In 2014 the conditional caution was piloted and its results compared with the simple caution. Despite those on the conditional caution having a more onerous punishment, the drop in reoffending was exactly the same between the two sanctions. So less was the same. And both were very successful in reducing reoffending compared to court sanctions – 0nly 5% reoffended within three months of receiving the caution/conditional caution. And there was no statistically significant difference between those who complied with the conditions imposed on them and those who didn’t.
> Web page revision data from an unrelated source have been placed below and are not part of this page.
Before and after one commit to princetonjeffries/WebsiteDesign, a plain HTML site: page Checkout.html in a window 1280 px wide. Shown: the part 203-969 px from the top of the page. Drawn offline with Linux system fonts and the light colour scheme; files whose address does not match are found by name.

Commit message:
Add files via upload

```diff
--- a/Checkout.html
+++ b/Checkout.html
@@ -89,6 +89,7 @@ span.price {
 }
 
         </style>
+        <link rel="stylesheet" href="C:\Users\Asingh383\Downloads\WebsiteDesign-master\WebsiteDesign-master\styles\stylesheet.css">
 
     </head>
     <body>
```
Another example of the “less is the same” rule applies to a well intentioned initiative by Thames Valley police. They wanted to offer better rehabilitative opportunities to those who admitted domestic abuse but whose actions did not meet the prosecution threshold. So they commissioned a 10 week course specifically designed to reduce someone’s propensity to commit abuse. The force evaluated its effect on reoffending compared to no course. Early comparative results were not great, so they gathered more data through putting more people on the course. But Thames Valley Police have recently pulled the plug after realising that the 10 week course did no more good than no course. The good news is that the people who had admitted abuse mostly turned a corner – the average reoffending rate for all fell considerably. The (police recorded) reoffending of those who engaged with the programme reduced 47%, while the reoffending of those who didn’t engage reduced 67% in the twelve months following risk assessment. And those who were referred to the programme but failed to complete it, did as well as those who did complete.
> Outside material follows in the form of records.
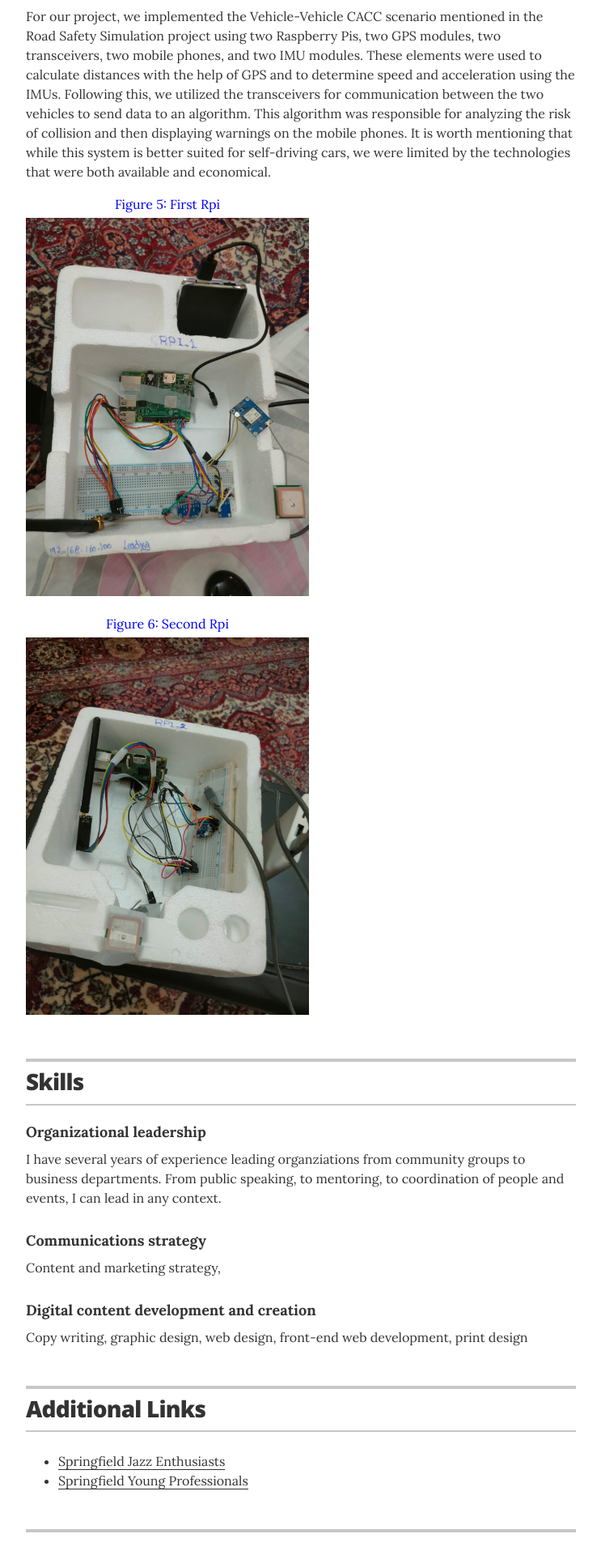
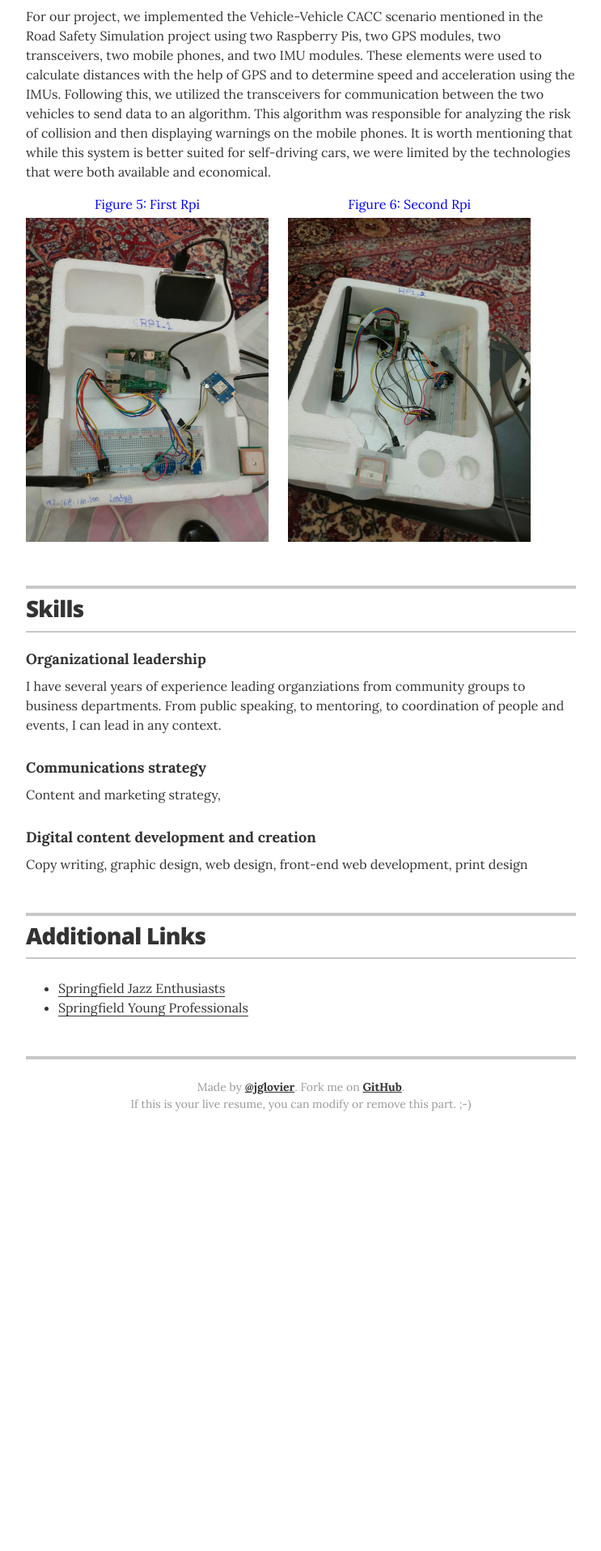
Before and after one commit to Hesham87/Hesham.github.io, a Jekyll site: the page built from index.html, in a window 1280 px wide. Shown: the part 4267-6182 px from the top of the page at 81% size, without its empty margins (268-1011 px from the left). Built offline with Jekyll 4.4.1, drawn with Linux system fonts in a browser that asks for light colours; after the commit the page ends 5689 px from its top, so only the background shows below that.

Commit message:
Update resume.html

```diff
--- a/_layouts/resume.html
+++ b/_layouts/resume.html
@@ -218,11 +218,11 @@
             <div class="image-container1">
               <div class="image-with-title">
                 <p class="image-title1">Figure 5: First Rpi</p>
-                <img src="images/Rpi1.jpg" alt="Clickable Image 5" class="clickable-image" id="enlargeImage" style="width:350px;" />
+                <img src="images/Rpi1.jpg" alt="Clickable Image 5" class="clickable-image" id="enlargeImage" style="width:300px;" />
               </div>
               <div class="image-with-title">
                 <p class="image-title1">Figure 6: Second Rpi</p>
-                <img src="images/Rpi2.jpg" alt="Clickable Image 6" class="clickable-image" id="enlargeImage"  style="width:350px;"/>
+                <img src="images/Rpi2.jpg" alt="Clickable Image 6" class="clickable-image" id="enlargeImage"  style="width:300px;"/>
               </div>
             </div>
           {% endif %}
```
I take my hat off to Thames Valley for trying an approach which looked as though it would transform diversion for domestic abuse cases, for properly evaluating it and then letting go when it was clear it didn’t work any better than a metaphorical rap over the knuckles. But, as Dr Peter Neyroud points out, “one thing we need to test is whether the victim feels that a programme which is intended to encourage desistance is seen as a credible attempt at prevention and thus gives greater legitimacy to diversion”.
And for an example where more formal CJS sanctions are counter-productive? Seminal research led by Professors Lesley McAra and Susan McVie suggests that if a child who commits an offence is swept into the formal criminal justice system, they are more likely to reoffend than their peer who is dealt with informally.
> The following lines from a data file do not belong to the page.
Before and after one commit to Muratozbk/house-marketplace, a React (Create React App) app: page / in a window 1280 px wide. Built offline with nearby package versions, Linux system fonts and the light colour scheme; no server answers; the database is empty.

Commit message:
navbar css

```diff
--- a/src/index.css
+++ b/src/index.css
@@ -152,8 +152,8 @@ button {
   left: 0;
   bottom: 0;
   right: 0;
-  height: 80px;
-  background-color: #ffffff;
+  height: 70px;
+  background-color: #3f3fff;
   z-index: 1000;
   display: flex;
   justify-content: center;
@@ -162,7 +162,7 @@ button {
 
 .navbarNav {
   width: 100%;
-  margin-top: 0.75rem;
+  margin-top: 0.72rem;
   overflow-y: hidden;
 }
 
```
Its hard for practitioners – police, YOT workers, probation officers – to absorb that fewer conditions may work just as well as more. That rehabilitative programmes don’t always improve things. But it makes sense. People unused to being apprehended by the police haven’t got hardened to the criminal justice system. For many, just being caught causes huge shame and guilt, and that prompts them to desist. They don’t need to do a programme or to pay a fine – the police are the hand on the tiller guiding them to safer shores.
I’d love someone to do ethnographic research on the first conversation the police has with someone who fesses up to a minor crime. Whether they mete out a caution or not, I’m sure that the relationship the officer creates and the words he uses can change history. Because in the end people support people to stop committing crime. Programmes and interventions can help but, for people who have made a stupid mistake or who have uncharacteristically lost their temper, one conversation with one police officer can make all the difference.